Supporters of U.S. President Donald Trump destroyed equipment of media crews outside the Capitol building in Washington, D.C. on January 06, 2021. (Photo: Agnes Bun/AFP via Getty Images)

'Murder the Media': Pro-Trump Insurrectionists Target Journalists Covering Attack on US Capitol

The takeover followed an inflammatory speech in which the president, yet again, called the press "the enemy of the people."

Jessica Corbett

In the hours after President Donald Trump yet again declared the press the "enemy of the people" in speech that incited his supporters to storm the halls of Congress on Wednesday, the pro-Trump mob chased journalists covering the chaos, destroyed their equipment, and even carved "murder the media" into a door at the U.S. Capitol.

Reporters took to social media during and after the siege to share the alarming attacks, which were forcefully condemned by industry colleagues, union leaders, and journalism advocacy groups that have long condemned the president's "media-bashing" and warned of its negative impacts on press freedom both within the United States and around the world.

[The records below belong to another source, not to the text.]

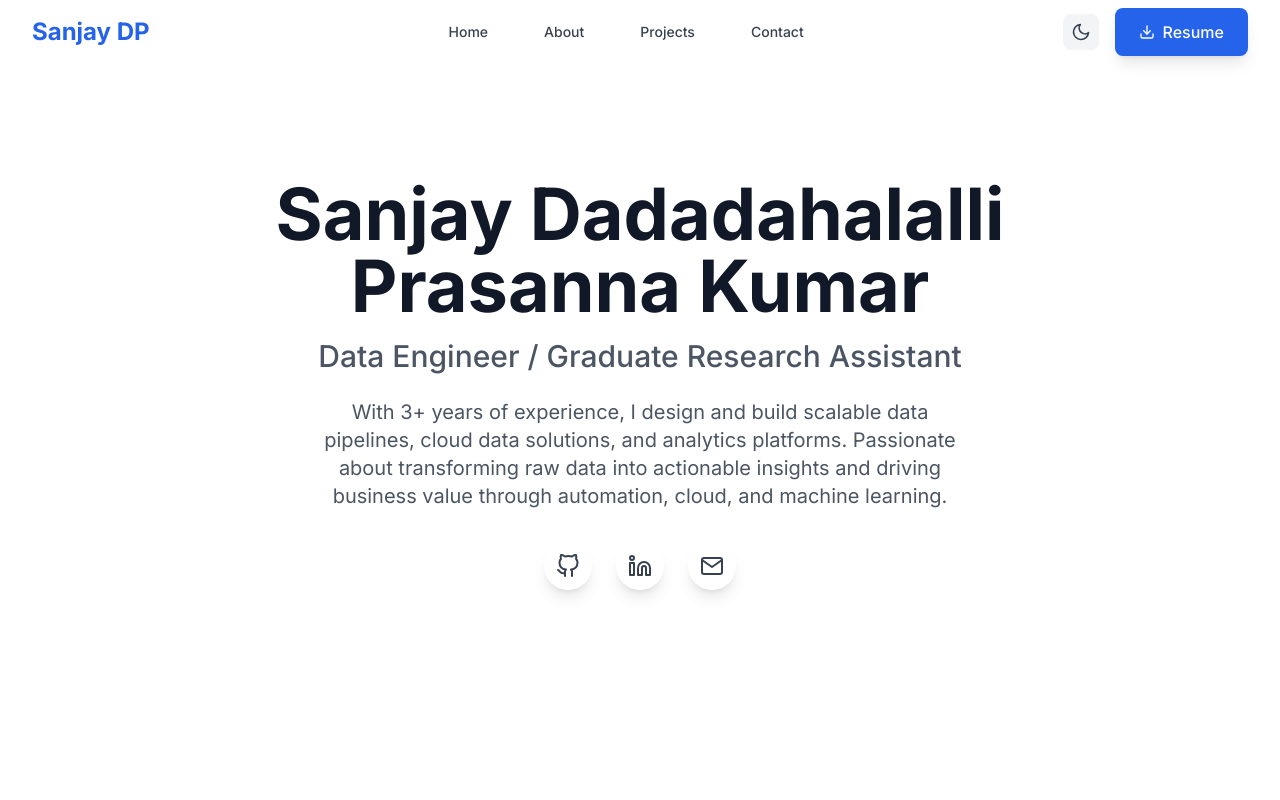
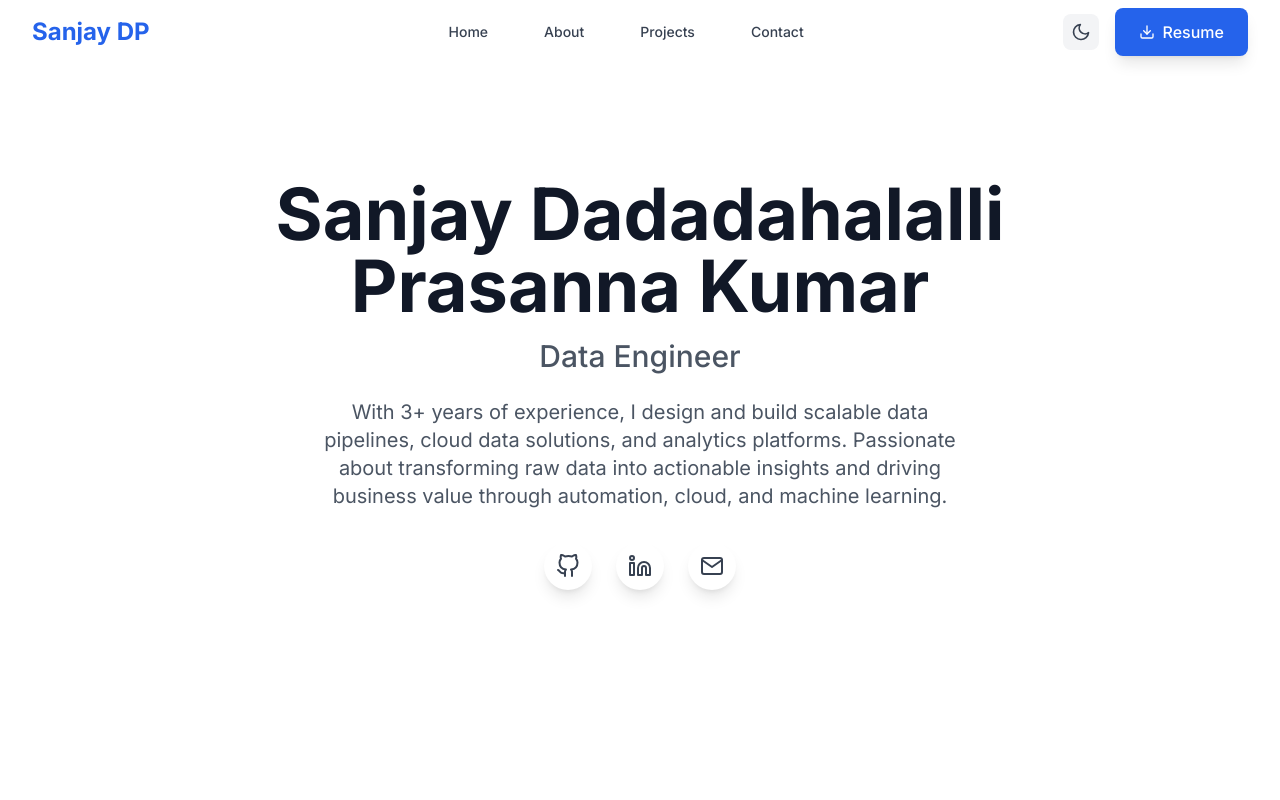
Before and after one commit to sanjaydp/sanjaydp-portfolio, a React (Vite) app: page / in a window 1280 px wide. Shown: the top 800 px of the page. Built offline with nearby package versions, Linux system fonts and the light colour scheme.

Commit message:
Update portfolio with real resume info, projects, and certifications

```diff
--- a/src/components/Hero.jsx
+++ b/src/components/Hero.jsx
@@ -12,7 +12,7 @@ const Hero = () => {
               Sanjay Dadadahalalli Prasanna Kumar
             </h1>
             <h2 className="text-2xl md:text-3xl text-gray-600 dark:text-gray-300 font-medium">
-              Data Engineer / Graduate Research Assistant
+              Data Engineer
             </h2>
           </div>
 
```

"Protesters swarmed and mobbed my team at the Capitol after figuring out who we are. Extremely aggressive, had to get out fast," tweeted CNN senior national security correspondent Alexander Marquardt. "After I called them rioters just now on air, the crowd converged on the area press had gathered so we took off. This is a mob of violent rioters, no other way to put it."

NBC4 Washington reporter Shomari Stone said Trump supporters swarmed journalists  while yelling, as Trump does, that "the media is the enemy of the people." Along with tweeting a video of the insurrectionists destroying equipment, he said, "I've never seen anything like this in my 20 year career."

Other reporters and media outlets also circulated footage of what journalists endured while working in the midst of what some lawmakers and political commentators have called a terrorist attack and attempted coup incited by a president who still refuses to accept his legitimate loss to President-elect Joe Biden in the November election.

As some journalists reported on the mayhem inside and outside the Capitol, others who had been in the building to cover the joint congressional session and debates over electoral votes "were forced to shelter in secure locations for hours," the New York Times noted while sharing additional accounts from members of the media:

video taken by William Turton, a Bloomberg News reporter, showed a crowd outside the building advancing on a camera crew, yelling, "Get out of here," and smashing equipment. Paul McLeod, a BuzzFeed News reporter, shared a photo of a noose the group had fashioned out of a camera cord and hung from a tree.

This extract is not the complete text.